## Directions
Return the lines below that contain the word "href".

*** Source information ***

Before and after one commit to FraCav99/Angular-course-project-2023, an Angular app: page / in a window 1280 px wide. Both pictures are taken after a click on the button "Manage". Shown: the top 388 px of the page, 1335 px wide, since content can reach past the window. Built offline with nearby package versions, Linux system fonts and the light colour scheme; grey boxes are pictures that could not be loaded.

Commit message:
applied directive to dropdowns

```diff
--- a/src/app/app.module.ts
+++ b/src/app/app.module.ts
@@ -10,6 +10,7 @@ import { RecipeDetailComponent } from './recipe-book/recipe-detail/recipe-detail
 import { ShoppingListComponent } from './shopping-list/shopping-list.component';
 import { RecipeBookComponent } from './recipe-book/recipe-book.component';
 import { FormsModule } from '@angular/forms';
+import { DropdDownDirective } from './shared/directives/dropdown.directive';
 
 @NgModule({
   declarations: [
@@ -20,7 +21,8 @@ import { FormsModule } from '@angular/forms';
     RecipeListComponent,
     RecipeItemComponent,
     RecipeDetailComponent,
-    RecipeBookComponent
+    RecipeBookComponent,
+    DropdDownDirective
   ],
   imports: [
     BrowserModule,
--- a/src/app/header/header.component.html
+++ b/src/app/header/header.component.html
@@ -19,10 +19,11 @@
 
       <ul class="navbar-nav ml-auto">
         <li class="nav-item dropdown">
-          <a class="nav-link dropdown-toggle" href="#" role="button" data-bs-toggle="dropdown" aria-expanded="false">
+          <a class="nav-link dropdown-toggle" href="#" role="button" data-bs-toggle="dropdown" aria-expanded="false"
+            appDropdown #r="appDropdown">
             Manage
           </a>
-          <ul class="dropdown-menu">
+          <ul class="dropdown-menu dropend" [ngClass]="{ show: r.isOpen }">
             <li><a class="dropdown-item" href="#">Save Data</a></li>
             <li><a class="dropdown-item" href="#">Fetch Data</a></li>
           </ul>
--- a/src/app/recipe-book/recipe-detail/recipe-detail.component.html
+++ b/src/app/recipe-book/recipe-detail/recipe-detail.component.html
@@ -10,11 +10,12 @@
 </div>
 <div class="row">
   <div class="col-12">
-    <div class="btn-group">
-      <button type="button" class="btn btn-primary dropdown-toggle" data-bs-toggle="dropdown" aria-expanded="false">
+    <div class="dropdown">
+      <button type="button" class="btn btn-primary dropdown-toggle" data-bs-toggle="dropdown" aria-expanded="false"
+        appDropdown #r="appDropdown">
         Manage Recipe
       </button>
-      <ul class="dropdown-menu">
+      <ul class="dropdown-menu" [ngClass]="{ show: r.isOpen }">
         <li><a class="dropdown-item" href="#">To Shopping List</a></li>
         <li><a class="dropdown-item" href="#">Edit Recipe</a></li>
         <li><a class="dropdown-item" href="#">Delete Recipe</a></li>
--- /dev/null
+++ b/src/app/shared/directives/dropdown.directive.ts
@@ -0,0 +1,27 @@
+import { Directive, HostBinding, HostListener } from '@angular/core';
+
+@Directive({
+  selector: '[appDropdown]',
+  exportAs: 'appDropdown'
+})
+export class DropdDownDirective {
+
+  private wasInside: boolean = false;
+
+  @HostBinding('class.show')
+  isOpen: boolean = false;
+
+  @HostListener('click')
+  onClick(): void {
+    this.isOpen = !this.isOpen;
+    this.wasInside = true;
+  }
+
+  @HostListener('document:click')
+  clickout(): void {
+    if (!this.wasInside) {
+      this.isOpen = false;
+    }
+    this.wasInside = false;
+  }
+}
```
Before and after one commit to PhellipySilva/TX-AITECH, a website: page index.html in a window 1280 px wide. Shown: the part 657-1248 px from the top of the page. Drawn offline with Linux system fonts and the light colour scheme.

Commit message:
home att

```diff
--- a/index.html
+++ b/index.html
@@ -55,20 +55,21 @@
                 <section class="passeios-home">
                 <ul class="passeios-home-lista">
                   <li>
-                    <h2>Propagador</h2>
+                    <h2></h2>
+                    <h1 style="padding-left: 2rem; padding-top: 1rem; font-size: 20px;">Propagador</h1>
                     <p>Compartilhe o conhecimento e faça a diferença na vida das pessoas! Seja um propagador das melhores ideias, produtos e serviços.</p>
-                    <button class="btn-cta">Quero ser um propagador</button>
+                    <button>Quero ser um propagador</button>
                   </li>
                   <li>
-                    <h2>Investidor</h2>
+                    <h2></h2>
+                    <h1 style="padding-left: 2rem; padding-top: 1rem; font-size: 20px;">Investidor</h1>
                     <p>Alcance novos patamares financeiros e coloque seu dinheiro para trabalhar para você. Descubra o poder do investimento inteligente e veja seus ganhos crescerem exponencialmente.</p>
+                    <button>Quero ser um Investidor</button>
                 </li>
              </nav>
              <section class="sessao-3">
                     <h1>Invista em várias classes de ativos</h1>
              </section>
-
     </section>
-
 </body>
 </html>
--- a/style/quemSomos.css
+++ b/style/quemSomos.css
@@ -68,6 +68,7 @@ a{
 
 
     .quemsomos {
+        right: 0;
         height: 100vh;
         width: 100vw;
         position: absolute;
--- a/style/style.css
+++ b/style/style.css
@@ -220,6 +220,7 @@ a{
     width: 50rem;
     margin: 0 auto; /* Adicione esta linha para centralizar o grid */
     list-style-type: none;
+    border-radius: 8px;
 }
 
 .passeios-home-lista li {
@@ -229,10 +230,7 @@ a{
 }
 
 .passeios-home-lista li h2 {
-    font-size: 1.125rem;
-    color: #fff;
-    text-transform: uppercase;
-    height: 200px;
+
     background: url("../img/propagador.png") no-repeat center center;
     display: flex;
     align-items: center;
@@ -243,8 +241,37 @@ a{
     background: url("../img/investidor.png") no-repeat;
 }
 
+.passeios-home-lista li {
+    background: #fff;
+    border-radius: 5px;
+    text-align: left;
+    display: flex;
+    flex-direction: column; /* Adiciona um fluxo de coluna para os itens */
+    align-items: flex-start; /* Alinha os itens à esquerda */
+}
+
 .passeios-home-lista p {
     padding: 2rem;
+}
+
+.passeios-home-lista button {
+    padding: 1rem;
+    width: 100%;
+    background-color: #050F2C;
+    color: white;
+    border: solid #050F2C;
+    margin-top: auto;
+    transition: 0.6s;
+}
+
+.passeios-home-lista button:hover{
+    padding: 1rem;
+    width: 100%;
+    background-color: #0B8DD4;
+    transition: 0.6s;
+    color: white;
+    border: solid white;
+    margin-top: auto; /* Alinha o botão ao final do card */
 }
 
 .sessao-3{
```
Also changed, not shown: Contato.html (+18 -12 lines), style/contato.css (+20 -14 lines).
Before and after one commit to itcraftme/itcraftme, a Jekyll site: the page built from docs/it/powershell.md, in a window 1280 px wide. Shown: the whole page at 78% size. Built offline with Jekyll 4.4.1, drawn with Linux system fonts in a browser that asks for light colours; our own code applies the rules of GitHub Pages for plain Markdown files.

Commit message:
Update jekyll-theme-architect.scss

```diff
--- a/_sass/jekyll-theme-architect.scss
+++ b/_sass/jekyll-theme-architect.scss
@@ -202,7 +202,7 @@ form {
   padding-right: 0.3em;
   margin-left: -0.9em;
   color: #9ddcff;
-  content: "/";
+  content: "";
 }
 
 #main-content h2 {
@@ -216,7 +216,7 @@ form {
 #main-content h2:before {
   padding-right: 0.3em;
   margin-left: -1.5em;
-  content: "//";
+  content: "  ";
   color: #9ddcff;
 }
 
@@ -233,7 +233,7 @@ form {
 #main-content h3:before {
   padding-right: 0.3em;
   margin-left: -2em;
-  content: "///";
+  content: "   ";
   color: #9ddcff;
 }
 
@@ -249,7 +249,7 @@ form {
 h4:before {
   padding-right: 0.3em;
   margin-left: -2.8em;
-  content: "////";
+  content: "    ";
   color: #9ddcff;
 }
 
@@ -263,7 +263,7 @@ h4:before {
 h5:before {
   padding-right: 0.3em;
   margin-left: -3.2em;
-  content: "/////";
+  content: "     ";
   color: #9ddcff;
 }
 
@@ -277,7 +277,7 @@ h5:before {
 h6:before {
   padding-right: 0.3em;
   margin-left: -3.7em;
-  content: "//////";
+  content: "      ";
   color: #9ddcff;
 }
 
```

*** End of Source information ***

## Exercise response
-          <a class="nav-link dropdown-toggle" href="#" role="button" data-bs-toggle="dropdown" aria-expanded="false">
+          <a class="nav-link dropdown-toggle" href="#" role="button" data-bs-toggle="dropdown" aria-expanded="false"
             <li><a class="dropdown-item" href="#">Save Data</a></li>
             <li><a class="dropdown-item" href="#">Fetch Data</a></li>
         <li><a class="dropdown-item" href="#">To Shopping List</a></li>
         <li><a class="dropdown-item" href="#">Edit Recipe</a></li>
         <li><a class="dropdown-item" href="#">Delete Recipe</a></li>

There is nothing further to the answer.